*EXERCISE REQUIREMENTS:* What lines in the entries below contain the word "defexpandstarcounter"? Copy all of them.

*Entries taken from a collection:*
◆ ◆ ◆ ◆

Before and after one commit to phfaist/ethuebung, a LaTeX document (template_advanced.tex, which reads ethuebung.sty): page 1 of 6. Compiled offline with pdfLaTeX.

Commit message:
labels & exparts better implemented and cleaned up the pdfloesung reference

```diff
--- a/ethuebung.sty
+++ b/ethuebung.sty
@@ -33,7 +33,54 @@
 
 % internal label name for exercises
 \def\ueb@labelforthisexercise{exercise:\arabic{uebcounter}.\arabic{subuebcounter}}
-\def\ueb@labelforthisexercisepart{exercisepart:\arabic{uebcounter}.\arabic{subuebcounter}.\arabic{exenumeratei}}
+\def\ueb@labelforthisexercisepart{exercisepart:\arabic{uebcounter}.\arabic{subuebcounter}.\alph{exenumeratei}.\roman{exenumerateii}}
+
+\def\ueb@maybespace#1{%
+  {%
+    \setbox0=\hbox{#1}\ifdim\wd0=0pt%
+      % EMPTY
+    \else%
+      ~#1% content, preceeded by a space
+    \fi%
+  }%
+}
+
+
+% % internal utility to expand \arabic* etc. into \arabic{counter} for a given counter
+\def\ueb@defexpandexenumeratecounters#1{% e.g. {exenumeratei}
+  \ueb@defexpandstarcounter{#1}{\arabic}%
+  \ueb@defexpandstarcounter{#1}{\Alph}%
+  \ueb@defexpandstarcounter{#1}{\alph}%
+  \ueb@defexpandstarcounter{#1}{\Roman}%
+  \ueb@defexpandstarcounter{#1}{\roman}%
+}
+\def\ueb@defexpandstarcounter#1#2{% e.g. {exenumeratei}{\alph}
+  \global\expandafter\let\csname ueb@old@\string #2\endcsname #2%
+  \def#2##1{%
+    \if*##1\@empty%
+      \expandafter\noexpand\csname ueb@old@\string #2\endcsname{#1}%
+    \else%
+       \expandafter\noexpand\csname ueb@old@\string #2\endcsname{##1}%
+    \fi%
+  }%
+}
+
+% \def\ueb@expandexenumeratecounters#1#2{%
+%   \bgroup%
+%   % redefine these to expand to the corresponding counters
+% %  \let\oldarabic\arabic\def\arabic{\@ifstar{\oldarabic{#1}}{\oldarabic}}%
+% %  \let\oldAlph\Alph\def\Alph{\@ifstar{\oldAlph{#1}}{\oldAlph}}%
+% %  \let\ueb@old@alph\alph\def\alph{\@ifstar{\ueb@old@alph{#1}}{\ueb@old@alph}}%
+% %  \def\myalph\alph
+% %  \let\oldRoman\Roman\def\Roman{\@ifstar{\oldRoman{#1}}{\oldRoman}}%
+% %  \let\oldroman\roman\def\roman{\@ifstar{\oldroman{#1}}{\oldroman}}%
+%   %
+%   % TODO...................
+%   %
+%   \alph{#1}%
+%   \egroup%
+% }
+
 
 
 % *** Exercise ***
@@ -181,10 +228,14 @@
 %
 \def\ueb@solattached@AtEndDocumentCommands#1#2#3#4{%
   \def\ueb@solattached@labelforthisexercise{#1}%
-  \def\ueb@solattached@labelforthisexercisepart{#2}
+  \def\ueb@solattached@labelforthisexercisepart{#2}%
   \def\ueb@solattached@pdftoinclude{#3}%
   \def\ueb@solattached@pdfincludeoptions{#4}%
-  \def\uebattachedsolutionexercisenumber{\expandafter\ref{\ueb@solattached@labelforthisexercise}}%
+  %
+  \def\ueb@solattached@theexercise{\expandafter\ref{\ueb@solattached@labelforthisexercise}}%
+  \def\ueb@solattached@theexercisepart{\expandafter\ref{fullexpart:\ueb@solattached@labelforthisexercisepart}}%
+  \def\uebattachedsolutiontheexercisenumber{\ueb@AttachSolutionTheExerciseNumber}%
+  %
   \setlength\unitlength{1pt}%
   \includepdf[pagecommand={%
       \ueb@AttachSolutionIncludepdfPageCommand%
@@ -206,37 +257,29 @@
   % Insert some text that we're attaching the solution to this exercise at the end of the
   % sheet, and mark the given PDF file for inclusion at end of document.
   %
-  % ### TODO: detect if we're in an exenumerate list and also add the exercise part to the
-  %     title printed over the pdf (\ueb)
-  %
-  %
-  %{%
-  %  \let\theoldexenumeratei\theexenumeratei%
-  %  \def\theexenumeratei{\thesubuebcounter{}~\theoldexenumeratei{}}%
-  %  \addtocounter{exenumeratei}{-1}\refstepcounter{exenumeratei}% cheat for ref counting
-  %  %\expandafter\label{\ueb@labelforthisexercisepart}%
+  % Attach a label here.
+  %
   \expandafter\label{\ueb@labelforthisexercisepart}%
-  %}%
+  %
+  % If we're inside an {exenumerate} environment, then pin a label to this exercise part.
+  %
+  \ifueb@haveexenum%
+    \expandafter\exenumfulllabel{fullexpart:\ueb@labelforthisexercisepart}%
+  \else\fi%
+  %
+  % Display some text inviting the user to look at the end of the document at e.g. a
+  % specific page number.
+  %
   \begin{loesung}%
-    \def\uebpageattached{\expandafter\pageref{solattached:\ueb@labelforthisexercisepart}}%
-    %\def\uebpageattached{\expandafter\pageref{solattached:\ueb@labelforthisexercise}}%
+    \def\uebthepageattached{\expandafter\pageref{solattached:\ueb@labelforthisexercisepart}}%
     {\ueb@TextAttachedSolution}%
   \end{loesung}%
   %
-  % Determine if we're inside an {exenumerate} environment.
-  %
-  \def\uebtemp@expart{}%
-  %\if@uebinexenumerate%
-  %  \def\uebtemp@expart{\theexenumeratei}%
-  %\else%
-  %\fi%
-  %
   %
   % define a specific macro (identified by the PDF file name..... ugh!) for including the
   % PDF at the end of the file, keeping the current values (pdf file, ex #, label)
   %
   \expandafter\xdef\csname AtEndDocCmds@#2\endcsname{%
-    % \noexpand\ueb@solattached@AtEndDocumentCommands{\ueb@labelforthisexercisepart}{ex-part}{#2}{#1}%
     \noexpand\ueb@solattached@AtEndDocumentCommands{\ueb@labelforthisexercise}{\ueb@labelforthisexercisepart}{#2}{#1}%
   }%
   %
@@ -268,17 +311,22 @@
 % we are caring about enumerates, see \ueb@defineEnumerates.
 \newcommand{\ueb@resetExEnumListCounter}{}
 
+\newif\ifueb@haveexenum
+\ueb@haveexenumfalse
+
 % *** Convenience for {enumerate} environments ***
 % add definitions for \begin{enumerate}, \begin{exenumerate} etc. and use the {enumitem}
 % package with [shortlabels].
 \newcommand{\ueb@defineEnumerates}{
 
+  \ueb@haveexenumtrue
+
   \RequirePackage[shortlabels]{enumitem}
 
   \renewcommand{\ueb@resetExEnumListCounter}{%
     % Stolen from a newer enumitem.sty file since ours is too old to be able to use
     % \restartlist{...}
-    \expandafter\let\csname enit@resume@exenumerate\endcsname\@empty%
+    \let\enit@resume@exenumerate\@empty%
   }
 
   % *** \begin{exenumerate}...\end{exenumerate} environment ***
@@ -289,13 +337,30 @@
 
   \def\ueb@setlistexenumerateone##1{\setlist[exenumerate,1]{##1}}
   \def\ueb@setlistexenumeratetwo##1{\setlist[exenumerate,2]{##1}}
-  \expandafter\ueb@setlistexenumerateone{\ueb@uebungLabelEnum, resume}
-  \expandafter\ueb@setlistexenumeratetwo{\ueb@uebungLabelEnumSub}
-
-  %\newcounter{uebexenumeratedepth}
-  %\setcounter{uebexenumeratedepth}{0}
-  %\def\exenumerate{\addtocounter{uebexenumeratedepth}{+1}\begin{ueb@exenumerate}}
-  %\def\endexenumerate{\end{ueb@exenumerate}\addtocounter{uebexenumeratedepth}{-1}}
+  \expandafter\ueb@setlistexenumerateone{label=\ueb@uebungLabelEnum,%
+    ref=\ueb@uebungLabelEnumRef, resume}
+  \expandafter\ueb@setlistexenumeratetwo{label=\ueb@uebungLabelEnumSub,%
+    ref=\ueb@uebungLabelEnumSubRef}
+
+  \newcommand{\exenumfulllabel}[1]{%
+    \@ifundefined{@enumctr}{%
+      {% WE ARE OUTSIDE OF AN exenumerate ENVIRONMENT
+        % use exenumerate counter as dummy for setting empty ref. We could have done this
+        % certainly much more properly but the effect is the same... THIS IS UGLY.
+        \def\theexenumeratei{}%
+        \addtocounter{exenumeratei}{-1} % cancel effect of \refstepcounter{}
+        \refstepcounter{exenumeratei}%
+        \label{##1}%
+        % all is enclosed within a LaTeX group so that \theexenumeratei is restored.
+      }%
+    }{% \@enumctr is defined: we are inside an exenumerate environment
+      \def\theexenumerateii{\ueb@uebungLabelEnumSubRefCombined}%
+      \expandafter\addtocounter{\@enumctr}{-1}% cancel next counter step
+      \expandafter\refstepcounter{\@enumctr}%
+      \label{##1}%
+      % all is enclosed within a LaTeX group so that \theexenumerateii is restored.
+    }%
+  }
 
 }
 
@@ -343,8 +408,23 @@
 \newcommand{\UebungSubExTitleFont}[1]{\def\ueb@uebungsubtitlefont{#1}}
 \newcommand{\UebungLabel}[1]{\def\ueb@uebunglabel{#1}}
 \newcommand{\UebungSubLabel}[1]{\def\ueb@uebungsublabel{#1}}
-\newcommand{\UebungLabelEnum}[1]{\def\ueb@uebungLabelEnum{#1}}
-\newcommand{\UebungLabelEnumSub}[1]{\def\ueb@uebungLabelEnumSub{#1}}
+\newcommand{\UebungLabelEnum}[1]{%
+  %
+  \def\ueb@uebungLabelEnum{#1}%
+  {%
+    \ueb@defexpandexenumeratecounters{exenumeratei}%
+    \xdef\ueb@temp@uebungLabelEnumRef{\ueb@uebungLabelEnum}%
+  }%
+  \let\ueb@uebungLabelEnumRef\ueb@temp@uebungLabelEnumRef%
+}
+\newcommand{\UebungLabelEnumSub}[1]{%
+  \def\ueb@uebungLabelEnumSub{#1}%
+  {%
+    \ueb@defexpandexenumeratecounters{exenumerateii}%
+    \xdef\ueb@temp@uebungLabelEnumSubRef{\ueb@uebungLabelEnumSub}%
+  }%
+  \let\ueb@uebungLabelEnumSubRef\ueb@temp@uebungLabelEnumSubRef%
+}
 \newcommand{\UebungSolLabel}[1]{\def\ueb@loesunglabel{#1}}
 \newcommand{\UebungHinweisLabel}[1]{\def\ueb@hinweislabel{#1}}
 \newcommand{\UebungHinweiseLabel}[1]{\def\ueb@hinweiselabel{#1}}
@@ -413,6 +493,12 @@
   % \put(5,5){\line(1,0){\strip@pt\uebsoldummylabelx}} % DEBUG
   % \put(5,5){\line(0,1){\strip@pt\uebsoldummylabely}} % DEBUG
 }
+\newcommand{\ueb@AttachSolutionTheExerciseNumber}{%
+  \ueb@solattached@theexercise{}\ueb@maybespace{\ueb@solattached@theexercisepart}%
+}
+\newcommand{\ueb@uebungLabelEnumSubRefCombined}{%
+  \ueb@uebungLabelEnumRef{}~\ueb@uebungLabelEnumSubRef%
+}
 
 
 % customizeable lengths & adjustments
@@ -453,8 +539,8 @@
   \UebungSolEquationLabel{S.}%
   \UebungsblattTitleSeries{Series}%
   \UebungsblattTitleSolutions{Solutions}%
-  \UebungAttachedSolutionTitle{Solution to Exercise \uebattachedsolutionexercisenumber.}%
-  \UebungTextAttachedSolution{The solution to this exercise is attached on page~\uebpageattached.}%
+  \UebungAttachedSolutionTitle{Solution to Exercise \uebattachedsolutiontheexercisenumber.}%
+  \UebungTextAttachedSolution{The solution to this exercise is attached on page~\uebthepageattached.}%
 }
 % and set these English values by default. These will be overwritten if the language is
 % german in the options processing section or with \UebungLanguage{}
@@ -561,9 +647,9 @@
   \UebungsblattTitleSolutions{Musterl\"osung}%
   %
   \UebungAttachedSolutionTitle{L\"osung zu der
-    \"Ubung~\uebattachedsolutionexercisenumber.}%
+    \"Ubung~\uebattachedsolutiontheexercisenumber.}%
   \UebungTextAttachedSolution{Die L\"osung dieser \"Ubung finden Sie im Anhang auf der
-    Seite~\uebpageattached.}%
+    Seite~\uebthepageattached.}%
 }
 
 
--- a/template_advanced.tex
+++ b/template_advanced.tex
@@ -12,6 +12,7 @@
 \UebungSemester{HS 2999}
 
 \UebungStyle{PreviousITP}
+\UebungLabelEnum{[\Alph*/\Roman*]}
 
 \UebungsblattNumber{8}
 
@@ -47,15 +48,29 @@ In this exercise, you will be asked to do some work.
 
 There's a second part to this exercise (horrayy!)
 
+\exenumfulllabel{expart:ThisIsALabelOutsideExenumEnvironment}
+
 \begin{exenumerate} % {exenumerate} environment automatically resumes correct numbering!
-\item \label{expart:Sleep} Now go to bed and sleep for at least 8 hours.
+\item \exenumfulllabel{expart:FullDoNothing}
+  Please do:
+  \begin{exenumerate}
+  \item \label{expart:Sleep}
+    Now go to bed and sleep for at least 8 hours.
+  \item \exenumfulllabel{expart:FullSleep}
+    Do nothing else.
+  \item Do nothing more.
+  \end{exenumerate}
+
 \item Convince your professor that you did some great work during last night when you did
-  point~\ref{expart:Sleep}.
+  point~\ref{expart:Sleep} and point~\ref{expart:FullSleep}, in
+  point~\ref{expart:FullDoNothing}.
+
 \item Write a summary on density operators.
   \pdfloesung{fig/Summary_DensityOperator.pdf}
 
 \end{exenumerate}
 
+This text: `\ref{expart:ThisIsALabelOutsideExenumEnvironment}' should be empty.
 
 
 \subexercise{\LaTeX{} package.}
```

◆ ◆ ◆ ◆

*OUTPUT:*
+  \ueb@defexpandstarcounter{#1}{\arabic}%
+  \ueb@defexpandstarcounter{#1}{\Alph}%
+  \ueb@defexpandstarcounter{#1}{\alph}%
+  \ueb@defexpandstarcounter{#1}{\Roman}%
+  \ueb@defexpandstarcounter{#1}{\roman}%
+\def\ueb@defexpandstarcounter#1#2{% e.g. {exenumeratei}{\alph}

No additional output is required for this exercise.